For their part, exterior shutters should be part of the initial design of the house, because it is hard to add them to a preexisting house. Since exterior shutters have to be operated from inside the house, they are installed with a complex mechanism, which has to adhere to the fire codes in your area. Traditional roll down metal shutters protect your home, but they are not designed for optimal energy conservation.

Louvred shutters are great for providing shade in the summer, and they allow adequate light into the house while blocking direct rays. The downside of louvred shutters is that they aren’t that good at preventing heat loss in the winter. Solid shutters prevent heat loss in the winter and heat gain in the summer.

Curtains and drapes

The colour of your drapes and the fabric with which they are made determine how good they are at reducing heat loss. A combination of medium coloured curtains and white plastic backings can block up to a third of the heat that gets through the windows during the summer. The folds and pleats on the drapes help cool the house by convection. Keep your drapes drawn in the summer to reduce the incoming heat. By keeping the drapes closed at night during winter, you can reduce the loss of heat by up to 10 percent.

Hang your drapes as close to the windows as possible and let them fall onto the floor or the windowsill if you want to reduce the exchange of heat. A pelmet or a cornice should be positioned at the top of the drapes, or the drapery should be attached to the ceiling. Ensure that the drapes overlap in the middle of the window and that they are sealed on both ends. This will cut down heat loss by a quarter. To increase the amount of heat that is retained during the winter, you can use double layers of drapes on the windows, as this will increase the layers of insulating air pockets.

Horizontal and vertical blinds

These types of blinds are effective in cutting down on the heat that enters the house during the summer, but they are not very good at preventing heat loss during the winter because the slats on the blinds allow some of the heat to get out. If the blinds are reflective, they can block up to 45 percent of the heat that hits them. When combined with light colored ceilings, blinds are very effective in reducing both heat and glare.

Roller blinds

Roller blinds are very effective in saving energy if they are installed properly. During installation, you should ensure that they are positioned as close to the window panes as possible and that the shades are also close to the walls, so that the airspace in between is completely sealed. During the summer, ensure that you lower the shades to block excess sunlight. Some special roller blinds come with multiple layers of fabric and padding which also reduce air infiltration by simultaneously acting as air barriers and insulation.

Window awnings

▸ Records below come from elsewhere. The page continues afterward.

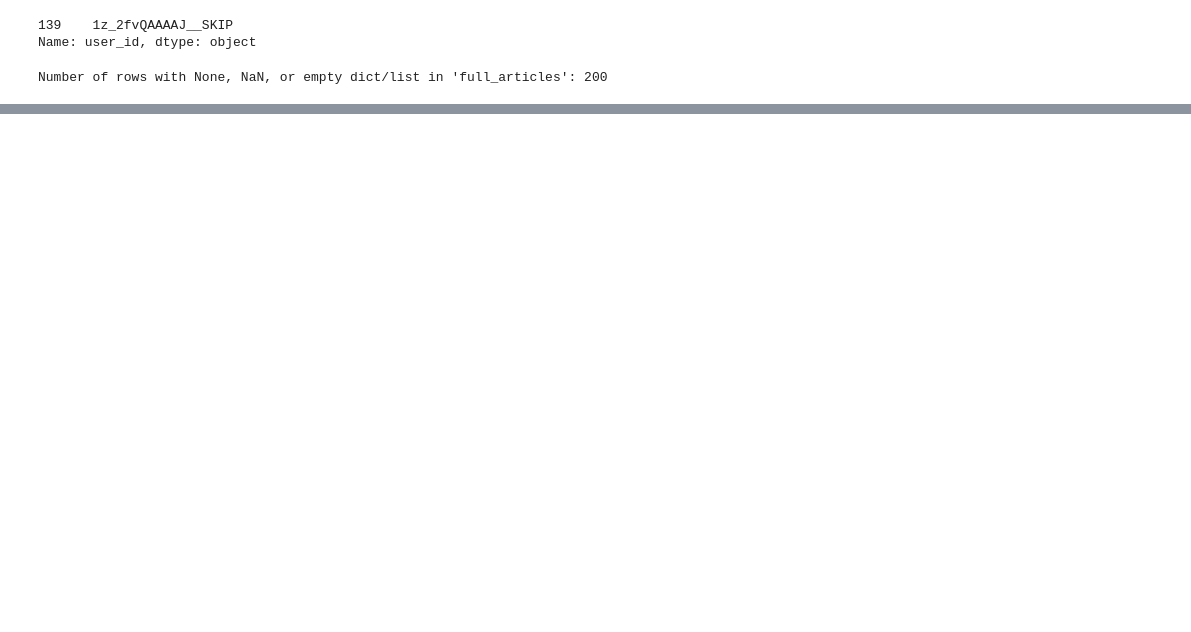
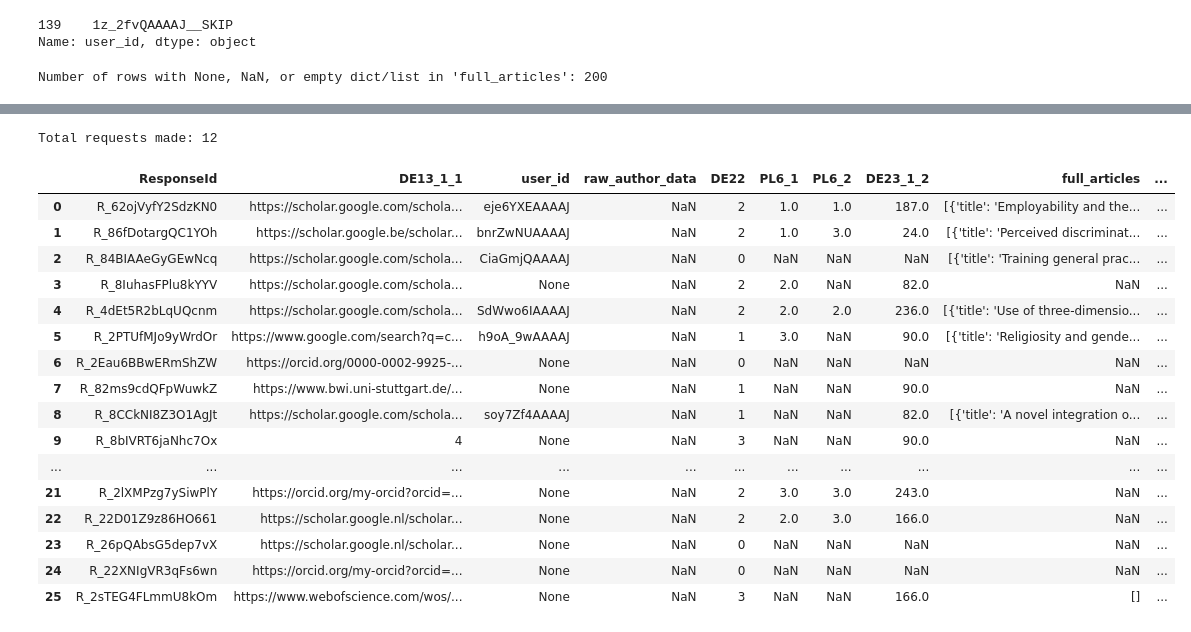
Before and after one commit to Ppandda/parenthood, a Jupyter notebook: parenthood_europe/notebooks/H1/get_data/getting_temporal_data.ipynb, the cells around one changed output, grey strips where cells are left out. Cells and saved outputs as stored; diff of their text form; code cells hidden in the pictures; blank space fills up the shorter version.

```diff
--- a/parenthood_europe/notebooks/H1/get_data/getting_temporal_data.ipynb
+++ b/parenthood_europe/notebooks/H1/get_data/getting_temporal_data.ipynb
@@ -1743,0 +1822,56 @@ Number of rows with None, NaN, or empty dict/list in 'full_articles': 200
+# %%
+# setup: make indexing unambiguous and allow dict/list cells
+not_found_gs_df = not_found_gs_df.reset_index(drop=True)
+
+for col in ['full_articles', 'cited_by', 'citation_graph', 'author_metadata']:
+    if col not in not_found_gs_df.columns:
+        not_found_gs_df[col] = None
+    not_found_gs_df[col] = not_found_gs_df[col].astype(object)
+# %%
+total_requests = 0
+MAX_TOTAL_REQUESTS = 250
+
+for idx in not_found_gs_df.index:
+    uid = not_found_gs_df.at[idx, 'user_id']
+
+    if not uid or str(uid).lower() in ("none", "nan"):
+        continue
+
+    if total_requests >= MAX_TOTAL_REQUESTS:
+        break
+
+    res = fetch_articles_and_citations(uid, api_key)
+    total_requests += 1
+
+    if isinstance(res, dict) and 'error' not in res:
+        cb = res.get('cited_by') or {}
+        not_found_gs_df.at[idx, 'full_articles']   = res.get('articles', [])
+        not_found_gs_df.at[idx, 'cited_by']        = cb
+        not_found_gs_df.at[idx, 'citation_graph']  = cb.get('graph', [])
+        not_found_gs_df.at[idx, 'author_metadata'] = res.get('author', {})
+    else:
+        print(f"Fetch failed for row {idx}, user_id={uid}: {res}")
+
+print(f"Total requests made: {total_requests}")
+# %% [output]
+Total requests made: 12
+# %%
+not_found_gs_df
+# %% [output]
+|  | ResponseId | DE13_1_1 | user_id | raw_author_data | DE22 | PL6_1 | PL6_2 | DE23_1_2 | full_articles | ... |
+| 0 | R_62ojVyfY2SdzKN0 | https://scholar.google.com/schola... | eje6YXEAAAAJ | NaN | 2 | 1.0 | 1.0 | 187.0 | [{'title': 'Employability and the... | ... |
+| 1 | R_86fDotargQC1YOh | https://scholar.google.be/scholar... | bnrZwNUAAAAJ | NaN | 2 | 1.0 | 3.0 | 24.0 | [{'title': 'Perceived discriminat... | ... |
+| 2 | R_84BIAAeGyGEwNcq | https://scholar.google.com/schola... | CiaGmjQAAAAJ | NaN | 0 | NaN | NaN | NaN | [{'title': 'Training general prac... | ... |
+| 3 | R_8IuhasFPlu8kYYV | https://scholar.google.com/schola... | None | NaN | 2 | 2.0 | NaN | 82.0 | NaN | ... |
+| 4 | R_4dEt5R2bLqUQcnm | https://scholar.google.com/schola... | SdWwo6IAAAAJ | NaN | 2 | 2.0 | 2.0 | 236.0 | [{'title': 'Use of three-dimensio... | ... |
+| 5 | R_2PTUfMJo9yWrdOr | https://www.google.com/search?q=c... | h9oA_9wAAAAJ | NaN | 1 | 3.0 | NaN | 90.0 | [{'title': 'Religiosity and gende... | ... |
+| 6 | R_2Eau6BBwERmShZW | https://orcid.org/0000-0002-9925-... | None | NaN | 0 | NaN | NaN | NaN | NaN | ... |
+| 7 | R_82ms9cdQFpWuwkZ | https://www.bwi.uni-stuttgart.de/... | None | NaN | 1 | NaN | NaN | 90.0 | NaN | ... |
+| 8 | R_8CCkNI8Z3O1AgJt | https://scholar.google.com/schola... | soy7Zf4AAAAJ | NaN | 1 | NaN | NaN | 82.0 | [{'title': 'A novel integration o... | ... |
+| 9 | R_8bIVRT6jaNhc7Ox | 4 | None | NaN | 3 | NaN | NaN | 90.0 | NaN | ... |
+| ... | ... | ... | ... | ... | ... | ... | ... | ... | ... | ... |
+| 21 | R_2lXMPzg7ySiwPlY | https://orcid.org/my-orcid?orcid=... | None | NaN | 2 | 3.0 | 3.0 | 243.0 | NaN | ... |
+| 22 | R_22D01Z9z86HO661 | https://scholar.google.nl/scholar... | None | NaN | 2 | 2.0 | 3.0 | 166.0 | NaN | ... |
+| 23 | R_26pQAbsG5dep7vX | https://scholar.google.nl/scholar... | None | NaN | 0 | NaN | NaN | NaN | NaN | ... |
+| 24 | R_22XNIgVR3qFs6wn | https://orcid.org/my-orcid?orcid=... | None | NaN | 0 | NaN | NaN | NaN | NaN | ... |
+| 25 | R_2sTEG4FLmmU8kOm | https://www.webofscience.com/wos/... | None | NaN | 3 | NaN | NaN | 166.0 | [] | ... |
```
Also changed, not shown: parts of 41 cells of this notebook, 1 other file.
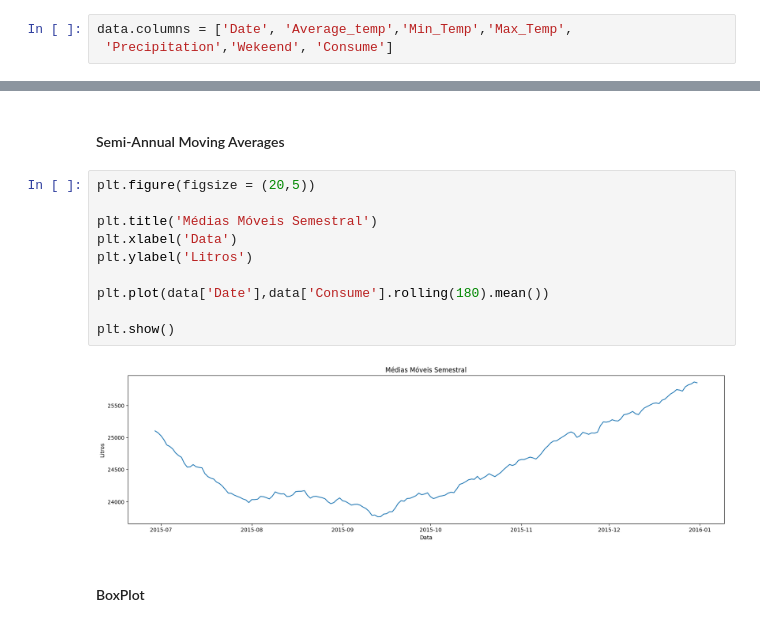
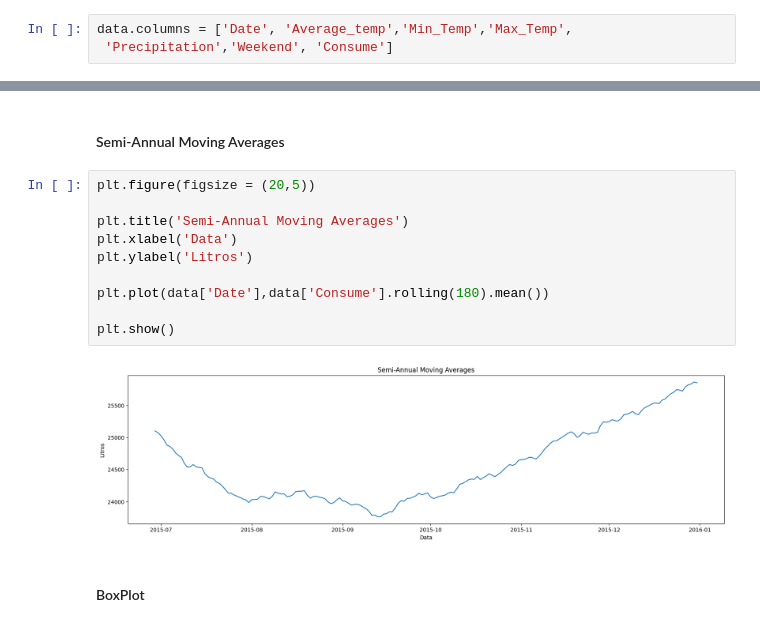
Before and after one commit to Mota-Scientist/Statistics-Tutorials, a Jupyter notebook: Linear Regression/linear_regression.ipynb, the cells around one changed output, grey strips where cells are left out. Saved outputs shown, nothing was run; the diff lists cells and outputs as text.

```diff
--- a/Linear Regression/linear_regression.ipynb
+++ b/Linear Regression/linear_regression.ipynb
@@ -28,7 +28,7 @@ data.head(1)
 #### Changing the column names
 # %%
 data.columns = ['Date', 'Average_temp','Min_Temp','Max_Temp',
- 'Precipitation','Wekeend', 'Consume']
+ 'Precipitation','Weekend', 'Consume']
 # %%
 data.head(1)
 # %% [output]
@@ -160,15 +160,15 @@ plt.show()
 # %%
 plt.figure(figsize = (20,5))
 
-plt.title('Médias Móveis Semestral')
+plt.title('Semi-Annual Moving Averages')
 plt.xlabel('Data')
 plt.ylabel('Litros')
 
 plt.plot(data['Date'],data['Consume'].rolling(180).mean())
 
 plt.show()
 # %% [output]
-[figure, old version]
+[figure, new version]
 # %% [markdown]
 #### BoxPlot
 # %%
```
Also changed, not shown: parts of 59 cells of this notebook.
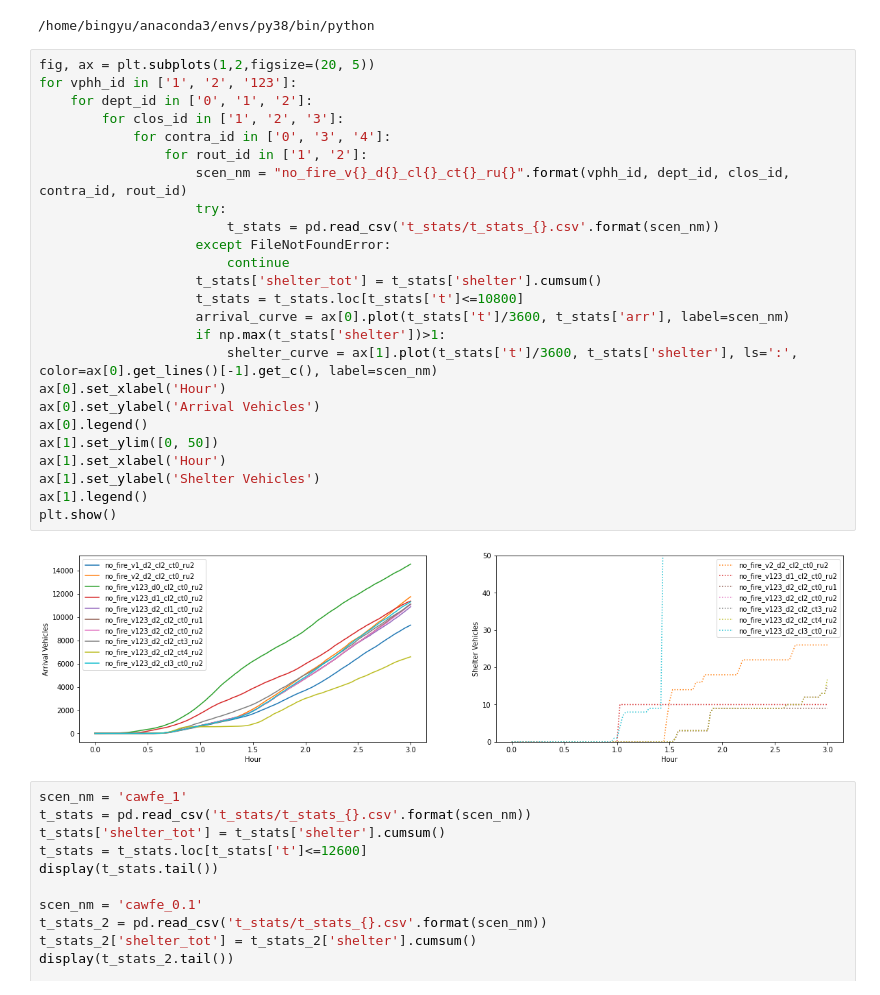
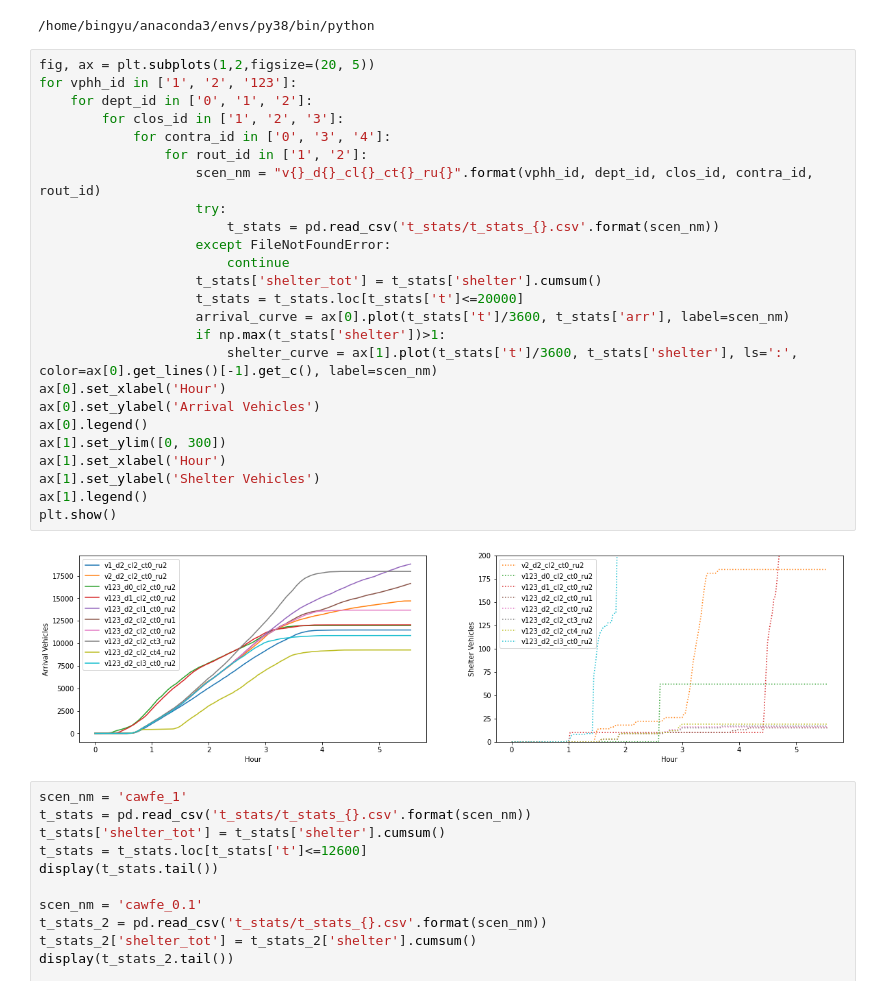
Before and after one commit to cb-cities/spatial_queue, a Jupyter notebook: projects/butte_osmnx/simulation_outputs/analysis.ipynb, the cells around one changed output. Drawn from its saved outputs; the diff is of its cells as text.

```diff
--- a/projects/butte_osmnx/simulation_outputs/analysis.ipynb
+++ b/projects/butte_osmnx/simulation_outputs/analysis.ipynb
@@ -13,30 +13,30 @@ import matplotlib.pyplot as plt
 # %%
 fig, ax = plt.subplots(1,2,figsize=(20, 5))
 for vphh_id in ['1', '2', '123']:
     for dept_id in ['0', '1', '2']:
         for clos_id in ['1', '2', '3']:
             for contra_id in ['0', '3', '4']:
                 for rout_id in ['1', '2']:
-                    scen_nm = "no_fire_v{}_d{}_cl{}_ct{}_ru{}".format(vphh_id, dept_id, clos_id, contra_id, rout_id)
+                    scen_nm = "v{}_d{}_cl{}_ct{}_ru{}".format(vphh_id, dept_id, clos_id, contra_id, rout_id)
                     try:
                         t_stats = pd.read_csv('t_stats/t_stats_{}.csv'.format(scen_nm))
                     except FileNotFoundError:
                         continue
                     t_stats['shelter_tot'] = t_stats['shelter'].cumsum()
-                    t_stats = t_stats.loc[t_stats['t']<=10800]
+                    t_stats = t_stats.loc[t_stats['t']<=20000]
                     arrival_curve = ax[0].plot(t_stats['t']/3600, t_stats['arr'], label=scen_nm)
                     if np.max(t_stats['shelter'])>1:
                         shelter_curve = ax[1].plot(t_stats['t']/3600, t_stats['shelter'], ls=':', color=ax[0].get_lines()[-1].get_c(), label=scen_nm)
 ax[0].set_xlabel('Hour')
 ax[0].set_ylabel('Arrival Vehicles')
 ax[0].legend()
-ax[1].set_ylim([0, 50])
+ax[1].set_ylim([0, 300])
 ax[1].set_xlabel('Hour')
 ax[1].set_ylabel('Shelter Vehicles')
 ax[1].legend()
 plt.show()
 # %% [output]
-[figure, old version]
+[figure, new version]
 # %%
 scen_nm = 'cawfe_1'
 t_stats = pd.read_csv('t_stats/t_stats_{}.csv'.format(scen_nm))
```
Also changed, not shown: 8 other files.
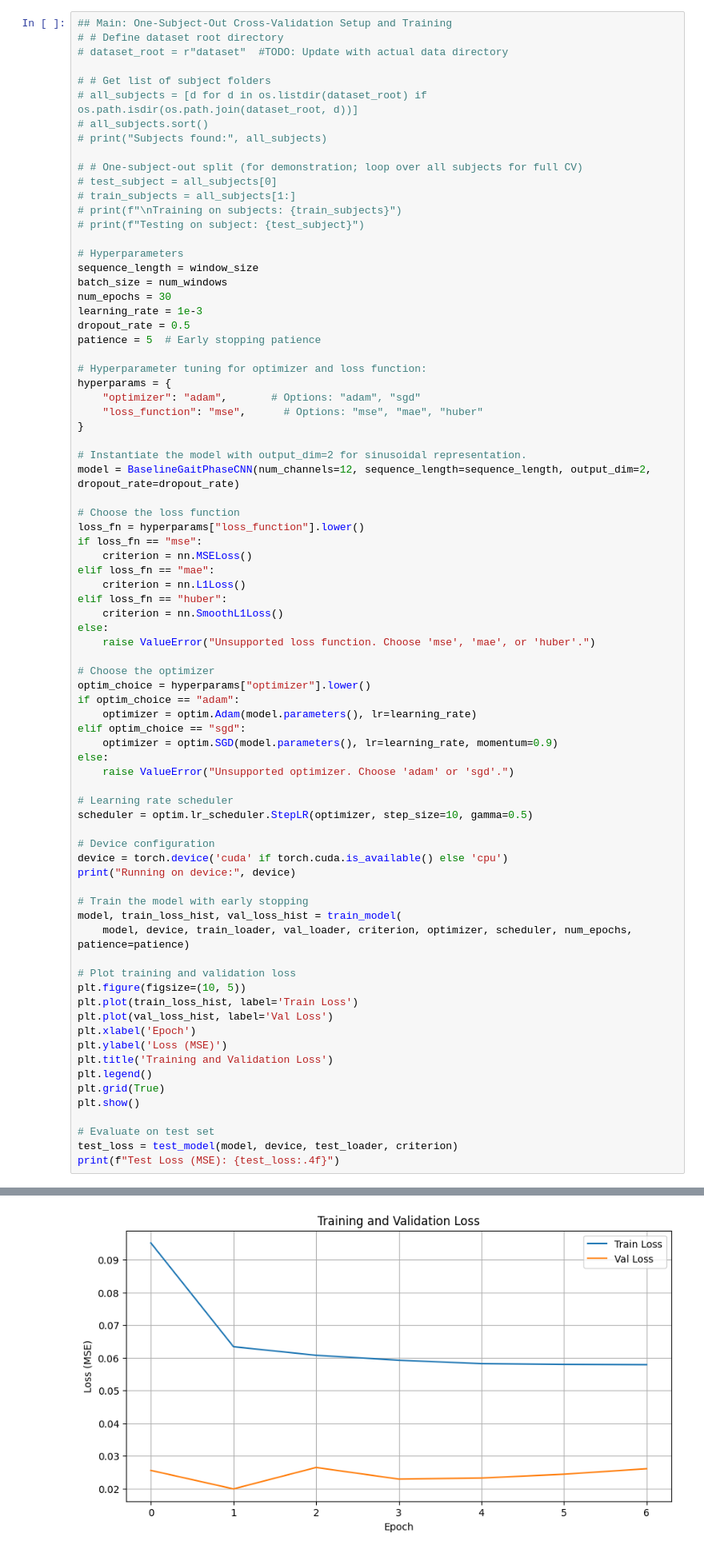
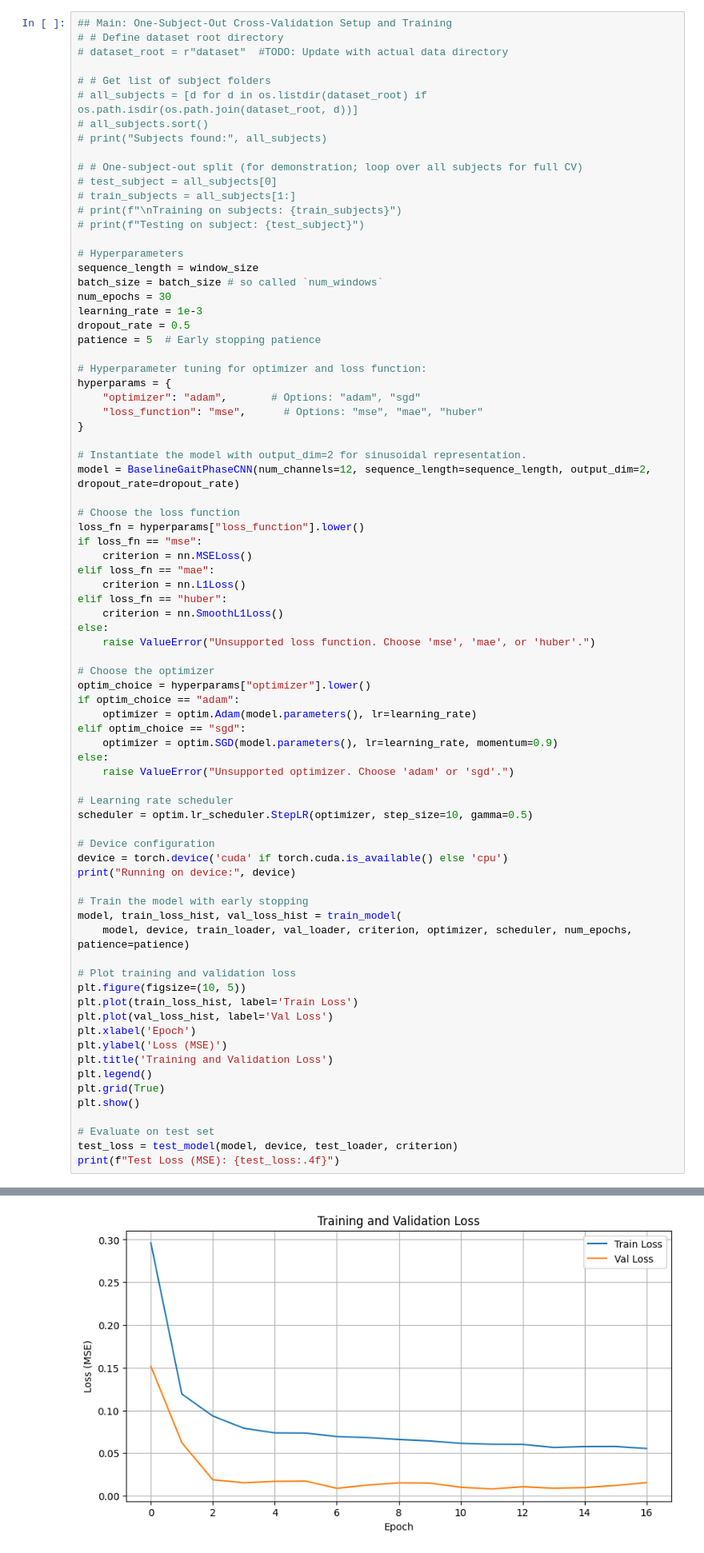
Before and after one commit to BeNavon/LBIS_project, a Jupyter notebook: baseline 1802.ipynb, the cells around one changed output, grey strips where cells are left out. Shown: that part at 80% size. Saved outputs shown, nothing was run; the diff lists cells and outputs as text.

```diff
--- a/baseline 1802.ipynb
+++ b/baseline 1802.ipynb
@@ -257,7 +256,7 @@ def test_model(model, device, test_loader, criterion):
 
 # Hyperparameters
 sequence_length = window_size
-batch_size = num_windows
+batch_size = batch_size # so called `num_windows`
 num_epochs = 30
 learning_rate = 1e-3
 dropout_rate = 0.5
@@ -329,2 +336,2 @@ Epoch [7/30] Train Loss: 0.0579 | Val Loss: 0.0261
 Early stopping triggered after 5 epochs without improvement.
-[figure, old version]
+[figure, new version]
```
Also changed, not shown: parts of 3 cells of this notebook.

Awnings reduce the amount of heat that enters your house during the summer. The ones present in the market today are made of synthetic fabric which can repel water, retain its original color, and resist mold and mildew. Awnings can block heat from the sun by about two thirds for southern windows and more than three quarters for western windows. Awnings are more effective in blocking solar heat when they are tightly woven or opaque. Dark colored awnings tend to absorb heat, while lighter ones are better at reflecting most of the sunlight. Awnings should be ventilated to prevent them from acting as heat traps. Some awnings are adjustable so that they can be retracted during the colder seasons to allow the sunlight to get in through the windows.

Insulated window panels

Insulated windows are made up of panels or shutters that have insulating foam at their core. The panels are usually placed on the inner side of the windows, and their edges are sealed onto the frame of the windows. The panels are either sealed with Velcro or with magnetic strips. Insulated panels are fairly affordable, and you can either make your own panels or buy them as a kit.

Weather Stripping

To get the most out of your efforts to shade and insulate your windows, you will still need to seal the gaps around the edges of your windows to prevent drafts from sucking currents of air in or out of the house. In order to adequately prevent the infiltration and leakage of air, you need to weather-strip or caulk your windows.